START INFORMATION SHOWN

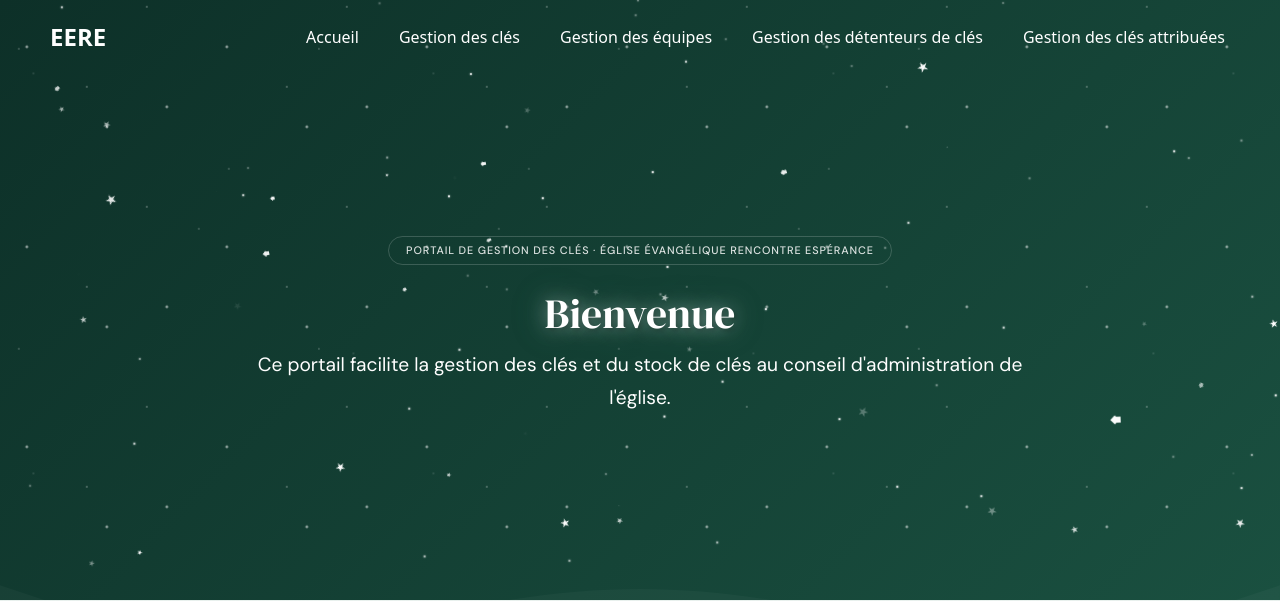
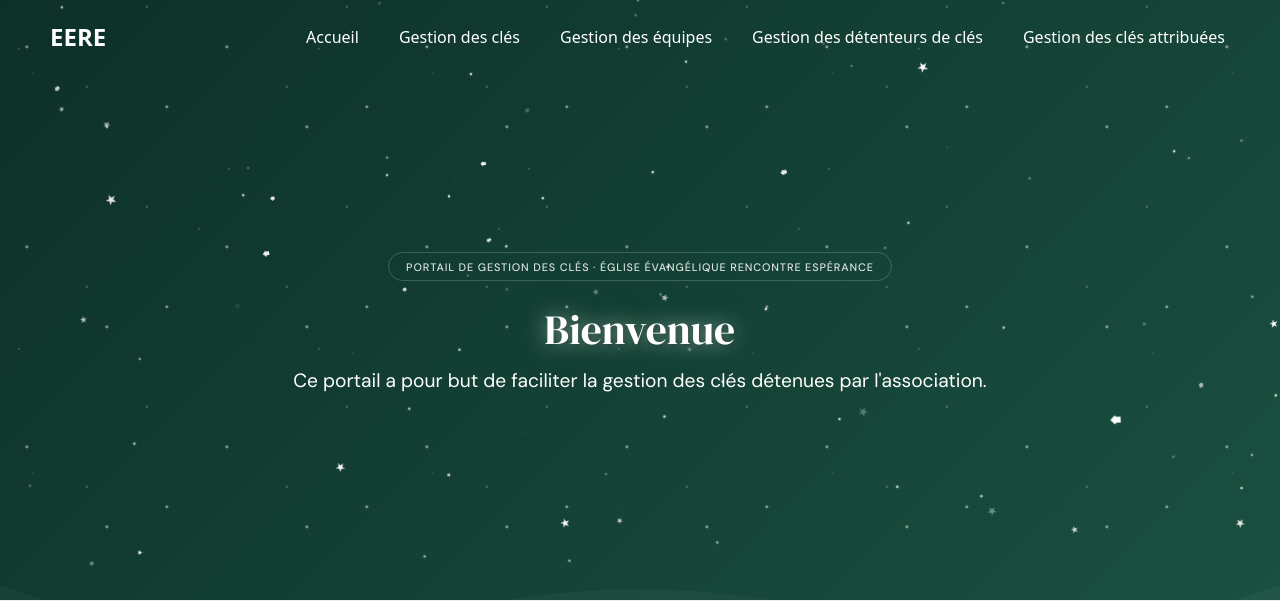
Before and after one commit to Dev9710/keys-management-eere, a Django app: template merchex/listings/templates/listings/home.html in a window 1280 px wide. Shown: the top 601 px of the page. Run offline with Django 4.2, Linux system fonts and the light colour scheme; the template is opened without the code that fills it, so the values that code supplies are empty.

Commit message:
Home : reformule le sous-titre du hero (retour client)
« Ce portail facilite la gestion des clés et du stock de clés au conseil
d'administration de l'église. » → « Ce portail a pour but de faciliter la
gestion des clés détenues par l'association. »

Co-Authored-By: Claude Opus 4.8 <noreply@anthropic.com>

```diff
--- a/merchex/listings/templates/listings/home.html
+++ b/merchex/listings/templates/listings/home.html
@@ -817,7 +817,7 @@ body.accueil .top-header .user-menu       { animation-delay: .35s; }
             {% if request.user.is_visitor %}
             Vous consultez le registre des clés en lecture seule.
             {% else %}
-            Ce portail facilite la gestion des clés et du stock de clés au conseil d'administration de l'église.
+            Ce portail a pour but de faciliter la gestion des clés détenues par l'association.
             {% endif %}
         </p>
     </div>
```
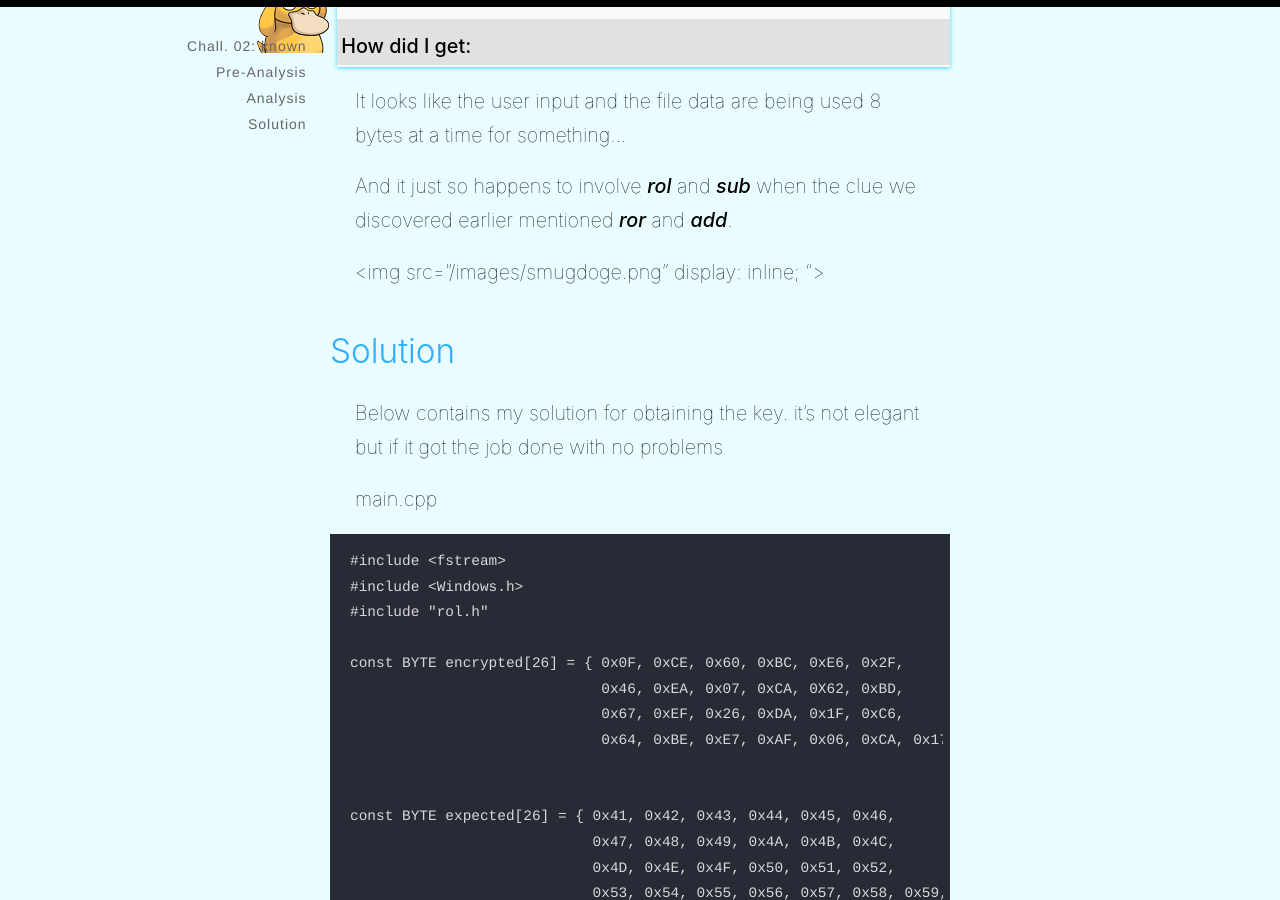
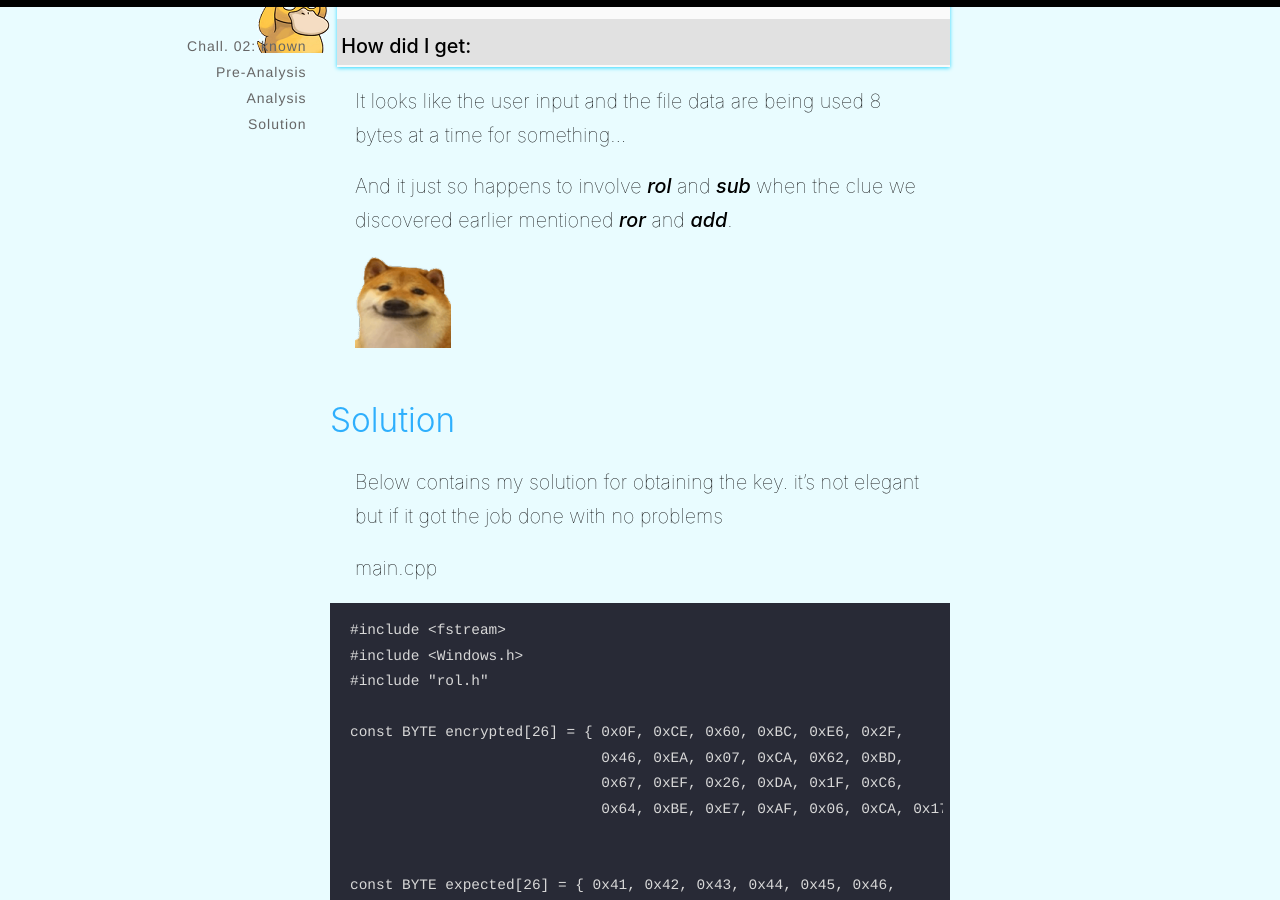
Before and after one commit to mibho/mibho.github.io.old2, a Jekyll site: the page built from _posts/2021-12-01-flarech2.md, in a window 1280 px wide and 900 px high, scrolled down 19936 px. Built offline with Jekyll 4.4.1, drawn with Linux system fonts in a browser that asks for light colours.

Commit message:
Update 2021-12-01-flarech2.md

```diff
--- a/_posts/2021-12-01-flarech2.md
+++ b/_posts/2021-12-01-flarech2.md
@@ -775,7 +775,7 @@ It looks like the user input and the file data are being used 8 bytes at a time
 
 And it just so happens to involve ***rol*** and ***sub*** when the clue we discovered earlier mentioned ***ror*** and ***add***.
 
-<img src="/images/smugdoge.png" display: inline; ">
+<img src="/images/smugdoge.png" style="display: inline; ">
 
 ## Solution
 
```
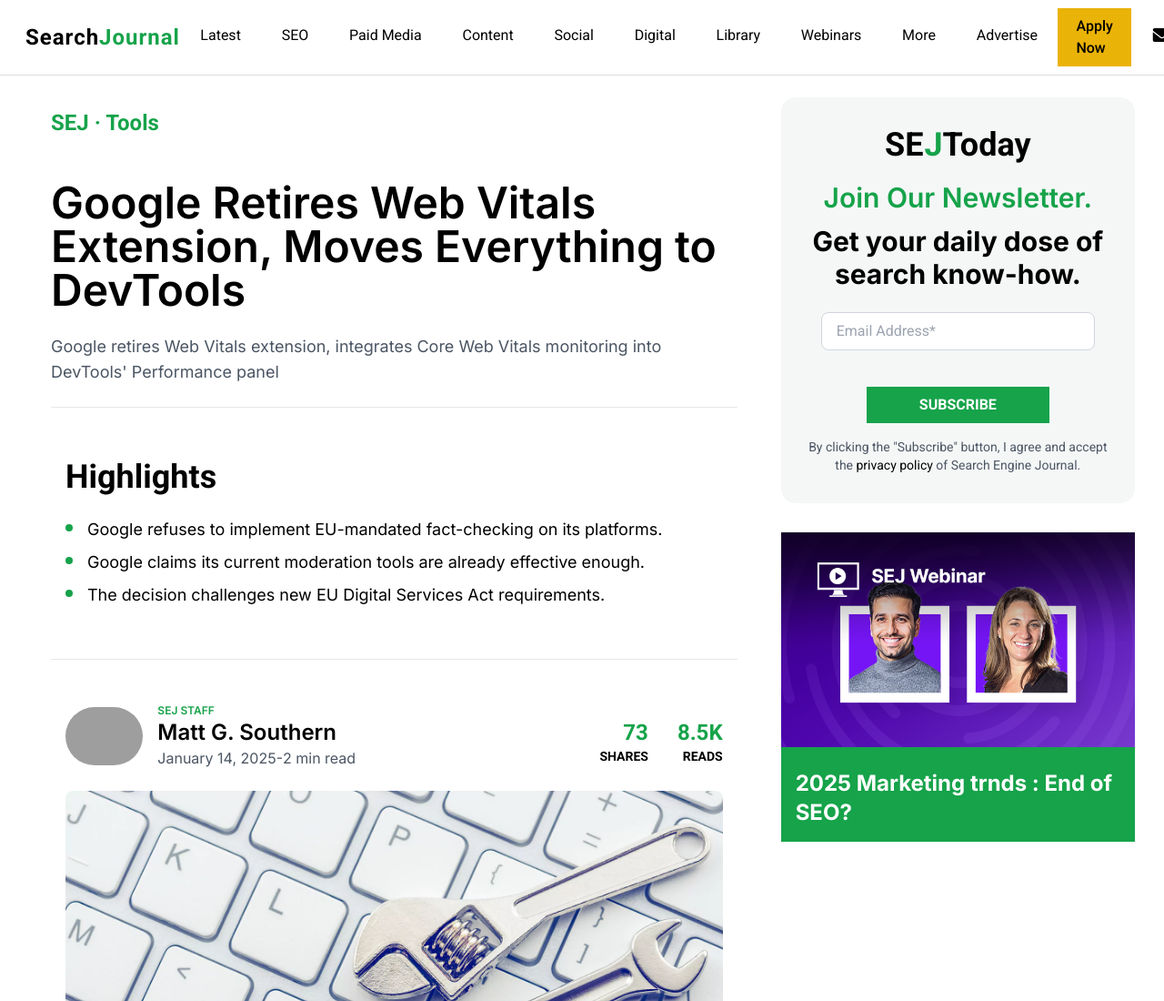
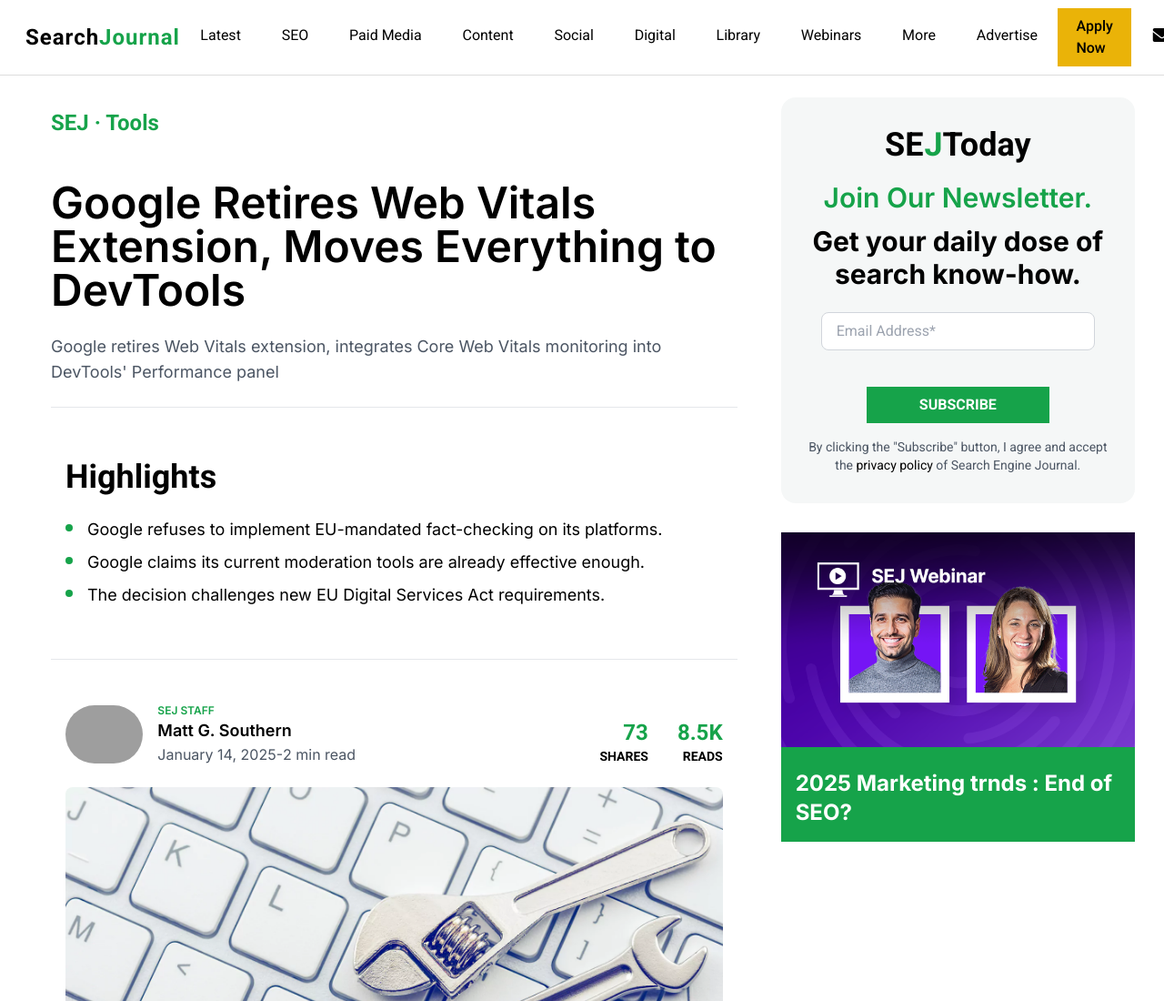
Before and after one commit to nihuGit/Mega-Menu, a website: page index.html in a window 1280 px wide. Shown: the top 1100 px of the page at 91% size. Drawn offline with nearby package versions, Linux system fonts and the light colour scheme; grey boxes are pictures that could not be loaded.

Commit message:
new update added

```diff
--- a/index.html
+++ b/index.html
@@ -362,7 +362,7 @@
                   </div>
                     <div class="author-card__author-info">
                         <p class="author-card__author-role inter-para">SEJ STAFF</p>
-                        <h4 class="inter-head ">Matt G. Southern</h4>
+                        <h5 class="inter-head ">Matt G. Southern</h5>
                         <div class="author-card__meta">
                         <p class="author-card__read-time inter-para">January 14, 2025- </p>
                         <p class="author-card__read-time inter-para "> 2 min read</p>
--- a/input.css
+++ b/input.css
@@ -93,7 +93,7 @@
 
     /* Header Section */
       .author-card__header {
-        @apply flex flex-wrap justify-between;
+        @apply flex flex-row justify-between;
       }
 
     .author-card__author {
```
Also changed, not shown: style.css.
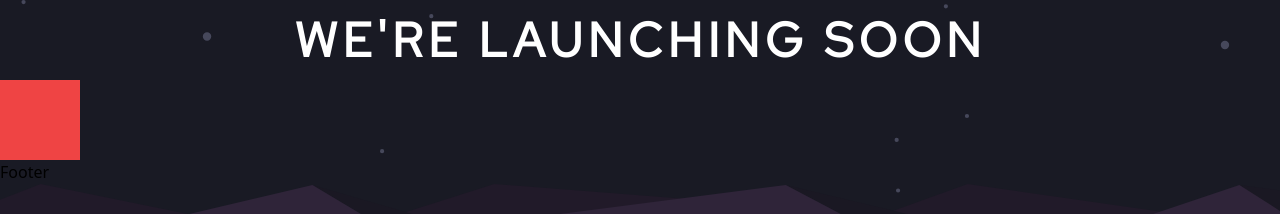
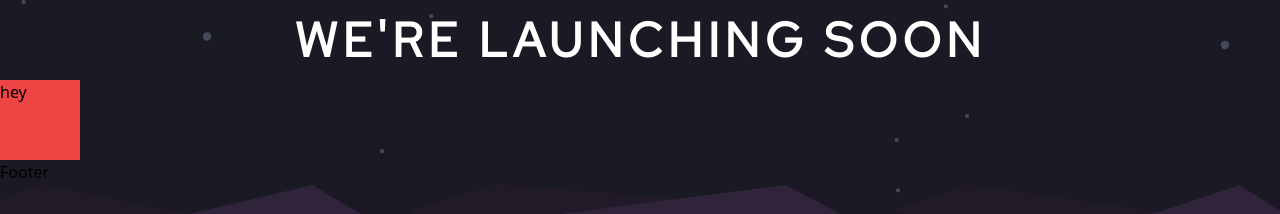
Before and after one commit to ABKodes/countdown-timer, a React (Vite) app: page / in a window 1280 px wide. Shown: the top 214 px of the page. Built offline with nearby package versions, Linux system fonts and the light colour scheme.

Commit message:
configuration

```diff
--- a/src/components/Countdown.jsx
+++ b/src/components/Countdown.jsx
@@ -4,7 +4,7 @@ function Countdown() {
   <div className="bg-blue-500 h-20 w-20 relative">
     <div className="absolute left-0 top-1/2 w-full h-0.5 bg-white"></div>
   </div>
-  <div className="absolute top-0 left-0 bg-red-500 h-20 w-20"></div>
+  <div className="absolute top-0 left-0 bg-red-500 h-20 w-20">hey</div>
 </div>
 
 
```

END INFORMATION SHOWN

** BRIEF **
Copy every line above in which the string "className" shows up.

** PROBLEM SOLUTION **
   <div className="bg-blue-500 h-20 w-20 relative">
     <div className="absolute left-0 top-1/2 w-full h-0.5 bg-white"></div>
-  <div className="absolute top-0 left-0 bg-red-500 h-20 w-20"></div>
+  <div className="absolute top-0 left-0 bg-red-500 h-20 w-20">hey</div>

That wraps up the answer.